What do you do when you lose your entire bankroll? It’s not a situation anyone wants to be in, but it happens - especially to newer players who may not understand the intricacies of bankroll management.
Here’s the thing about an aggressive bankroll building strategy: When you’re trying to build it as quickly as possible, it’s a self-fulfilling prophecy. If you’re doing well, and coolering people or your coin flips are working, you’re going to be building it super fast because you’re putting a lot of your money in play. But as soon as you lose one big plot, you’re done. You just keep chasing the loses. This is why it’s important to have self-control when it comes to big wins and big losses - but we’ll get to that in a bit.
The implementation of big blind ante is all the craze in tournaments right now. In this format, instead of every player individually anteing, the big blind antes for everyone, often 1 big blind total. In today’s article, we will discuss the issues being discussed pertaining to the BB ante and required strategy adjustments.
D&B has just published my poker book for beginning, intermediate, and losing poker players: Winning Poker in 30 Minutes a Day. I think it is just the right tool for a player who is either intimidated by the prospect of regularly playing poker in a casino, or by the player who has not yet mastered the ability to consistently win. As the author, I’m biased of course.
Even so, though I break down the task of learning to win into 32 exercises that take no more than 30 minutes a day, I can still see some readers left intimidated at the prospect of having to read an entire book to make progress at the poker table.
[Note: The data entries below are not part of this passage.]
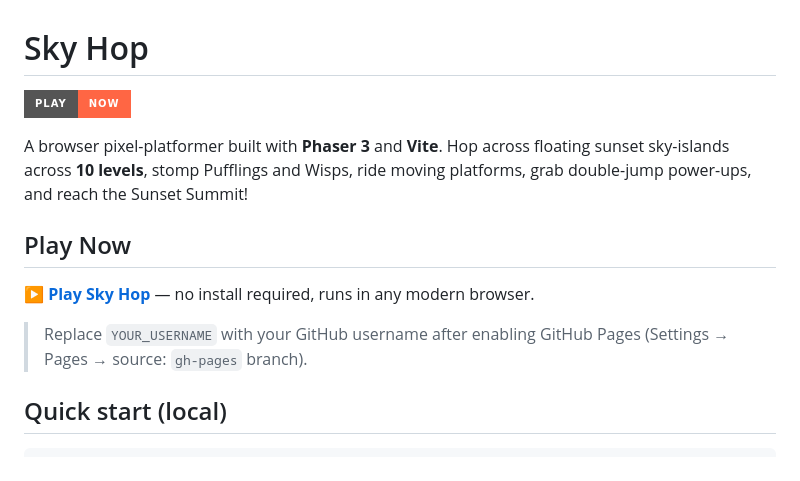
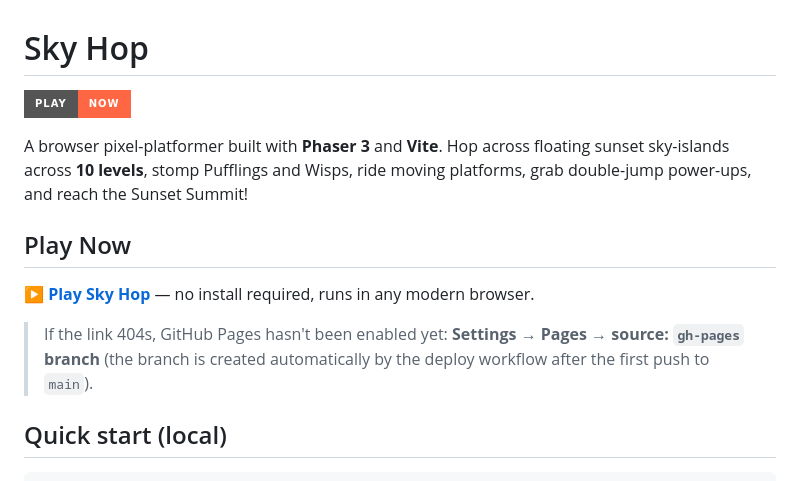
Before and after one commit to TJA0308/Sky-Hop, a Markdown page: README.md, the part around one of its changes. Drawn GitHub-style; badges without logos.

Commit message:
Fix README Play Now link to point at the real repo URL

```diff
--- a/README.md
+++ b/README.md
@@ -10,5 +10,5 @@ A browser pixel-platformer built with **Phaser 3** and **Vite**. Hop across floa
 
-> Replace `YOUR_USERNAME` with your GitHub username after enabling GitHub Pages (Settings → Pages → source: `gh-pages` branch).
+> If the link 404s, GitHub Pages hasn't been enabled yet: **Settings → Pages → source: `gh-pages` branch** (the branch is created automatically by the deploy workflow after the first push to `main`).
 
 ## Quick start (local)
 
```
Also changed, not shown: other parts of README.md (+2 -2 lines).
With that in mind, I am summarizing what it is you’ll actually learn in this book – in an attempt to make it simpler, easier, and surely less intimidating.
Page 1 of 9